         Water invites an abundance of metaphors and imagery: flowing water, stagnant water, contaminated water, underwater, above water, source of life, calm water, stormy water. A substance unto itself, water is in everything and is increasingly reflected in language, representation, and the act of mediation.

Itai Raveh, Nahal Kidron, 2021

This issue is another chapter in the multidisciplinary, multifaceted research project that has been taking place at the Center for Digital Arts for over a year. In continuing the research groups, the “Water Affairs” exhibition and the Atlas of Mediterranean Liquidity, this issue also offers a broad range of contexts in which water manifests as a site and a memory, as law and as a national project, as a source of conflict and as an opening to new opportunities. Man’s powerful desire to control water — liquid that exists in constant motion, is expressed in the drawing of borders, digging ditches, enacting laws and building dams — all in a desperate attempt to discipline what cannot be disciplined. The small water lexicon created for this issue moves between the past and the future, from existing conflicts to suggestions of a different perspective on planning, management and coexistence with water.
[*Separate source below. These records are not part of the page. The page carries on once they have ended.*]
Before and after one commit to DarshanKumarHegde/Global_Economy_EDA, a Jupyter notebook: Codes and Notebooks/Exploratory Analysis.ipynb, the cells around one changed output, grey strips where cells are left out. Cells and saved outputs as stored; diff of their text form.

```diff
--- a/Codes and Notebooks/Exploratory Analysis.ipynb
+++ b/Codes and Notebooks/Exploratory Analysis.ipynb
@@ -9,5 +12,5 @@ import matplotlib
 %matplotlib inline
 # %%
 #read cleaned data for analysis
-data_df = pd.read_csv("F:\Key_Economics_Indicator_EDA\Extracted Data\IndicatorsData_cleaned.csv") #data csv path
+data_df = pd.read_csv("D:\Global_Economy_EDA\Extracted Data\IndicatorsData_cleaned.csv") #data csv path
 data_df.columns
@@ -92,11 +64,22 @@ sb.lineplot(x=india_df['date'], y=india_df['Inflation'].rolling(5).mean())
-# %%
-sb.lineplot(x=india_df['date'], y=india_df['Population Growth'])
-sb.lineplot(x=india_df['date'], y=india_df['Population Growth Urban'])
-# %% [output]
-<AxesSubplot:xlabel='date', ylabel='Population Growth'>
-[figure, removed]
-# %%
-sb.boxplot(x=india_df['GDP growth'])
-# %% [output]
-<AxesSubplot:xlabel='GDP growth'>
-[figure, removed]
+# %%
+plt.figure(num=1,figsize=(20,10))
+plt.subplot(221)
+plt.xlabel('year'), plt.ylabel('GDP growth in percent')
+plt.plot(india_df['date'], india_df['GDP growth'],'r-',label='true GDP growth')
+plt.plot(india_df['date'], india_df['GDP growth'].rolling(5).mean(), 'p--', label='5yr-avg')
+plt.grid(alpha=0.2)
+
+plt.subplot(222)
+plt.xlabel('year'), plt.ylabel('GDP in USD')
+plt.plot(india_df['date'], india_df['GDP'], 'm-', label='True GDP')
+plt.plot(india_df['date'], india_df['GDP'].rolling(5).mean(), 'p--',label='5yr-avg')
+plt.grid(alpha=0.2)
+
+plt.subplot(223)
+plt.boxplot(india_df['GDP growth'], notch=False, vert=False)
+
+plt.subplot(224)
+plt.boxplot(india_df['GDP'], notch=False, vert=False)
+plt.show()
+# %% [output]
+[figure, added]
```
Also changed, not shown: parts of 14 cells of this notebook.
Itamar Mann deals with the maritime law from its beginnings, the rationale that brought about its formulation, the ideologies behind it and the pirates — “the enemies of humanity” — who knew how to exploit it for their benefit. Ram Aviram presents the very current dispute over control over the water of the Nile water and the escalating conflict between Egypt and Ethiopia around the Great Renaissance Dam. The amused poem shows the properties of transboundary water, the power relations between man and man and the speed with which wars over water eventually turn into blood. In Ella Litwitz’s visual essay, a non-existent material of great economic value sharpens the question of how sovereignty can be imposed on a material that is constantly in motion, never stopping, never returning to the same place twice. While in Assaf Selzer’s essay on the Zionist water project, the ethos of desolation and local water politics is told through a variety of stamps that have come out of over the years and reveal the State of Israel’s Gordian, maybe even neurotic knot with regard to water. The attempt to control water has led, over the course of many decades, to the perception of planning that has shaped urban spaces all over the country and even led to attempts at policing and regulating all of its rivers. But with the intensification of extreme climatic phenomena, with floods on the one hand and projected dehydration on the other, the understanding that something needs to change fundamentally has become widespread. Jenia Gutman suggests that this change must be based on empathy. Empathy in the sense of man toward nature, between man and nature, and in human life alongside nature. Empathy as an ethical perspective on planning could change the track on which we are headed toward climate disaster and an existence that is respectful of both the river and of the humans who live near it. And in the oscillation between past and future, between experience and memory, this lexicon comes to its end with a journey back in time to the quintessential Israeli experience from the last millennium — the waterpark. Ruth Oppenheim raises a host of sensory memories: the feeling of feet scorched from running on the sweltering hot tiles on the way to another round on the waterslide, the smell of French fries and forbidden hot dogs coming from the kiosk situated in the center of the park, the familiar friction of the body with the slide and the feeling of water when the body is ejected into the pool at the bottom. The wet, noisy and happy childhood memories mark another, extremely strange moment in our history of this place and its relationship with water.